A Party and a Ship Wreck

A Party and a Shipwreck

The “usual suspects” all turned up at a remote Tonga anchorage to celebrate Lucka’s birthday. Crews from five boats brought food and drink along with love and laughter to Furthur all to share with the birthday gilr. Mary Powell boasted baking a cake on #1 jet fuel (kerosene) which they finally got in Raratonga.

The guests brought a beautiful selection of native art as gifts and it was great to watch lucks unwrap each gift.

Lucka had wanted a conch shell since she got on the boat, they were insanely expensive in Tahiti and Raro, we were told they were available in Tonga. When we first landed a great fellow, Lufi greeted us with the load blow from a grand sized shell. I was able to buy it from him without anyone noticing during the customs procedure. This was a shell to keep on the boat as the size made packing prohibitive. Then one morning another local vender paddled up with just the right shell, Lucka was asleep on the salon settee but I was able to make the purchase right under her sleeping nose. This made for a great birthday surprise!

One a different note, the catamaran Anna, that we talked about in Niue, was found by our good friends on Mary Powell on a small sand spit surrounded by a nasty coral reef near the southern most islands of Vavau.

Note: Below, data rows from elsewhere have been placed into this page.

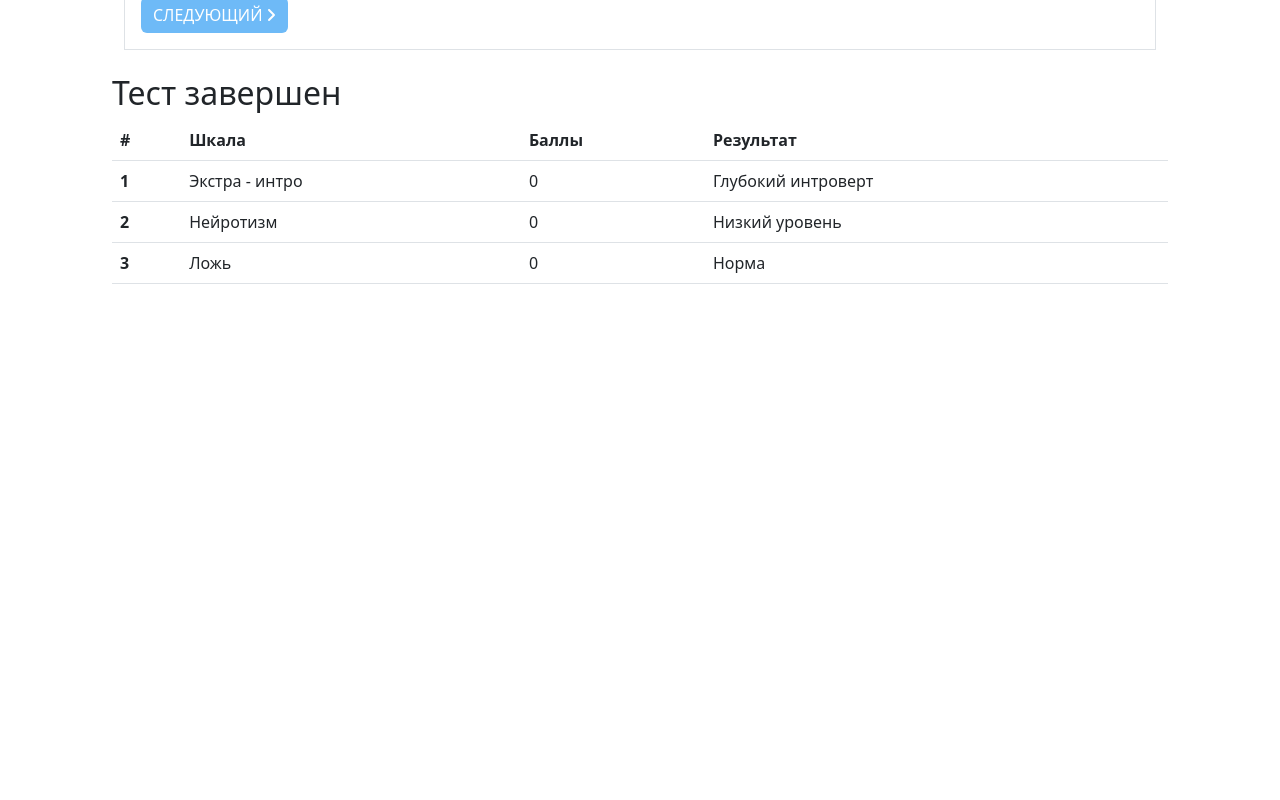
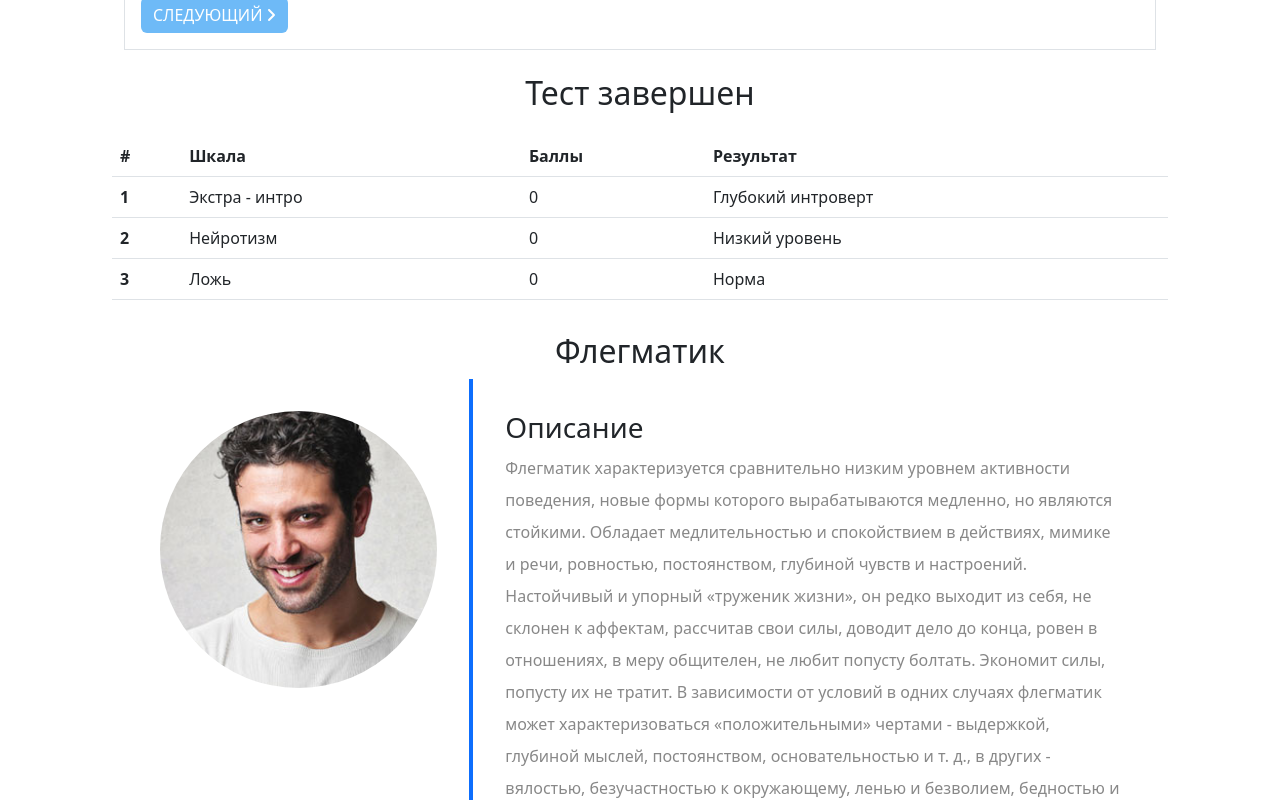
Before and after one commit to eugened503/psy-passport, a Vue app in the folder frontend/: page /eysenck in a window 1280 px wide. Shown: the part 420-1220 px from the top of the page. Before the commit the page ends 893 px from the top, so only its background shows below. Built offline with nearby package versions, Linux system fonts and the light colour scheme; sample sign-in values are in the browser's storage; what highcharts-vue would draw is missing.

Commit message:
добавлены для DescTemp

```diff
--- a/frontend/src/components/DescTemp.vue
+++ b/frontend/src/components/DescTemp.vue
@@ -8,10 +8,10 @@
       <div v-if="description.name === activeName">
         <h2 class="text-center color-primary">{{ description.name }}</h2>
         <div class="row">
-          <div class="col-lg-4 col-md-4 col-sm-12">
-            <img :src="getImgUrl(description.image)" class="img-fluid" />
+          <div class="col-lg-4 col-md-4 col-sm-12 wrapper">
+            <img :src="getImgUrl(description.image)" />
           </div>
-          <div class="col-lg-8 col-md-8 col-sm-12 desc">
+          <div class="col-lg-8 col-md-8 col-sm-12 desc wrapper">
             <h3>Описание</h3>
             <p>
               {{ description.text }}
@@ -94,33 +94,57 @@ export default {
   //margin: 4em 0;
   padding: 1em;
   position: relative;
-}
-.about h1 {
+
+  h1 {
     color: #0d6efd;
     //margin: 2em;
   }
-.about img {
-  //flex: 0 0 270px;
-  height: 100%;
+  img {
+    height: auto;
     width: 100%;
     border-radius: 50%;
-  //object-fit: contain;
+
+    @media (max-width: 765px) {
+      margin: 10px 0;
     }
-.about span {
+  }
+
+  span {
     display: block;
     color: #888;
     position: absolute;
     left: 12%;
   }
-.about .desc {
+
+  .wrapper {
     padding: 2em;
+
+    @media (max-width: 765px) {
+      border-left: none;
+      padding: 0;
+    }
+
+    h3 {
+      @media (max-width: 765px) {
+        text-align: center;
+      }
+    }
+  }
+
+  .desc {
     border-left: 4px solid #0d6efd;
+
+    @media (max-width: 765px) {
+      border-left: none;
     }
-.about .desc h3 {
-  color: #0d6efd;
-}
-.about .desc p {
+
+    p {
       line-height: 2;
       color: #888;
+      text-align: left;
+      padding-left: 0;
+      padding-right: 0;
+    }
+  }
 }
 </style>
--- a/frontend/src/components/UserInfo.vue
+++ b/frontend/src/components/UserInfo.vue
@@ -74,9 +74,11 @@ export default {
 <style lang="scss" scoped>
 .card {
   hr {
+    height: 2px;
     border: 0;
     opacity: 1;
     width: 100%;
+    background-color: #2196f3;
   }
 }
 </style>
--- a/frontend/src/main.scss
+++ b/frontend/src/main.scss
@@ -38,14 +38,6 @@ a:hover {
   background-color: #2196f3 !important;
   font-weight: 800;
   text-align: center;
-}
-
-hr {
-  width: 150px;
-  height: 2px;
-  background-color: #2196f3;
-  border: 0;
-  margin-bottom: 80px;
 }
 
 section {
--- a/frontend/src/views/EysenckTest.vue
+++ b/frontend/src/views/EysenckTest.vue
@@ -21,7 +21,8 @@
       <div class="mt-4">
         <!-- <div v-if="questionIndex === questions.length && pointsLie <= 4"> -->
         <h2>Тест завершен</h2>
-        <TableResults :results="results" />
+        <TableResults class="mt-4" :results="results" />
+        <DescTemp :activeName="temperament" />
       </div>
       <div v-if="questionIndex === questions.length && pointsLie > 4">
         <h3 class="text-danger">
@@ -43,7 +44,7 @@
 import questions from "@/data/questions.json";
 //import Highcharts from "@/components/Highcharts.vue";
 //import TableQuiz from "@/components/TableQuiz.vue";
-//import DescTemp from "@/components/DescTemp.vue";
+import DescTemp from "@/components/DescTemp.vue";
 //import DescEI from "@/components/DescEI.vue";
 //import DescNeuro from "@/components/DescNeuro.vue";
 import ProgressBar from "@/components/ProgressBar.vue";
@@ -55,7 +56,7 @@ export default {
   components: {
     //Highcharts,
     //TableQuiz,
-    //DescTemp,
+    DescTemp,
     //DescEI,
     //DescNeuro,
     ProgressBar,
@@ -339,6 +340,13 @@ export default {
     min-height: 87px;
     width: 80%;
   }
+
+  h2 {
+    text-align: center;
+    // @media (max-width: 765px) {
+    //   text-align: center;
+    // }
+  }
   .quiz-enter-active {
     animation: iconIn 0.3s;
   }
```
Lines whose indentation alone changed are shown as unchanged.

The drama ensued as salvagers were contacted and landed on the scene. The laws on salvage are interesting and the pros did not want to acknowledge Steve’s rightful claim until some negotiations were made. In the agreement Steve got first right to pick some things off the boat.

As she layed well off shore about 6 miles from where we were anchored we took my tender to the site. The landing was heroic as we bashed over the coral and pulled the tender up on the sandy spit. We went through the boat, which had been battered beyond any repair and Steve got some items he had wanted, none of any value. It was an emotional sight to see as we had gotten to know Kelley the owner and had shared his pain in his loss. It is a sobering sight to see a lost boat, we all know we are playing for keeps out here and one mistake can bring irreversible disaster. I am glad for Kelley that the boat is a total loss as repairing a damaged boat here would be a mess. We hope he can move on and continue his life of adventure.